The Minnesota Court of Appeals ruled Monday that the National Football League can ban off-duty officers from bringing guns into stadiums on game day.

But in sending the case back to Hennepin County District Court, the court also made it clear that it is leaving the door open for the ban to be overturned.

Minnesota is the first and only state in which the NFL’s 2013 ban has faced a legal challenge. The dispute began in February 2014, when two local law enforcement groups sued the NFL, saying they believe officers have the right to carry and that the public expects them to always be on duty, even at a sporting event.

The league lost round one when Hennepin County Judge Ivy Bernhardson ruled that a 2003 state law called the Citizens’ Personal Protection Act (PPA) requires the NFL to let off-duty officers carry handguns into games. The NFL had argued that the Legislature didn’t intend to require a private establishment to admit a peace officer or anyone else carrying a weapon.

The Appeals Court was asked to decide the narrow question of whether the NFL’s firearms ban violated the PPA.

The PPA’s main purpose was to change some wording with respect to permits to possess and carry firearms. The act significantly limits the rights and remedies of property owners who wish to exclude people from carrying firearms from their property, the ruling said. Peace officers are specifically excluded from the permitting requirements of the PPA.
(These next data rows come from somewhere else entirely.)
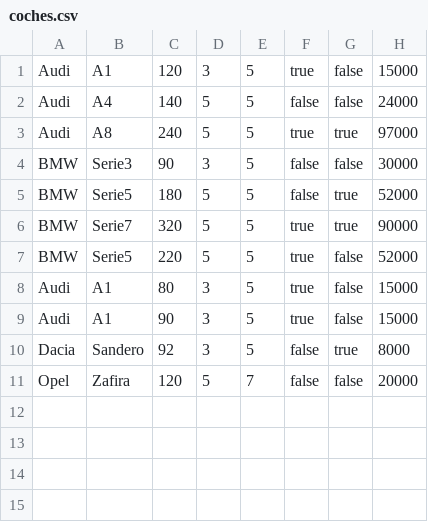
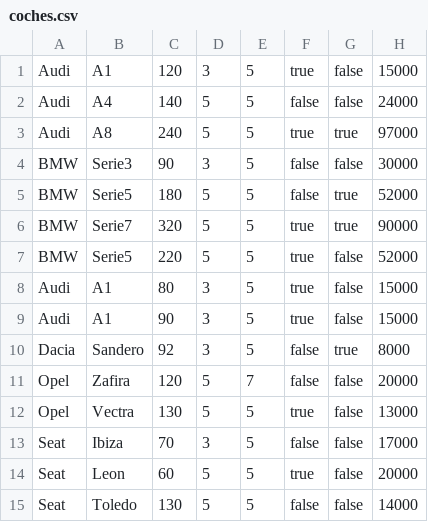
Before and after one commit to DonBusto/ProgramII, a CSV file: coches.csv, drawn as a sheet.

```diff
--- a/coches.csv
+++ b/coches.csv
@@ -11 +11,5 @@ Dacia;Sandero;92;3;5;false;true;8000
 Opel;Zafira;120;5;7;false;false;20000
+Opel;Vectra;130;5;5;true;false;13000
+Seat;Ibiza;70;3;5;false;false;17000
+Seat;Leon;60;5;5;true;false;20000
+Seat;Toledo;130;5;5;false;false;14000
```
Also changed, not shown: 5 other files.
The Appeals Court said that the district court erred when it concluded that the PPA prevents private-property owners from excluding armed off-duty officers. It said it seems unlikely that the Legislature would choose to restrict the rights of private-property owners to exclude a permit holder who is carrying a firearm, but not an off-duty peace officer who is carrying a firearm.

The filers of the lawsuit have argued that interpreting the PPA as applying to peace officers promotes an absurd result that the Legislature could not have intended.

Monday’s ruling shouldn’t be construed as the final word on the subject, the Appeals Court ruling cautioned. “We merely hold that any such right is not governed by the PPA,” the ruling said. “Other provisions of state or federal law may apply.”

The Vikings are in their second year of play at TCF Bank Stadium at the University of Minnesota. The team will play there this season, until its new Minneapolis facility opens for the 2016 season. Court rulings on the NFL’s gun ban are likely to apply to the new stadium.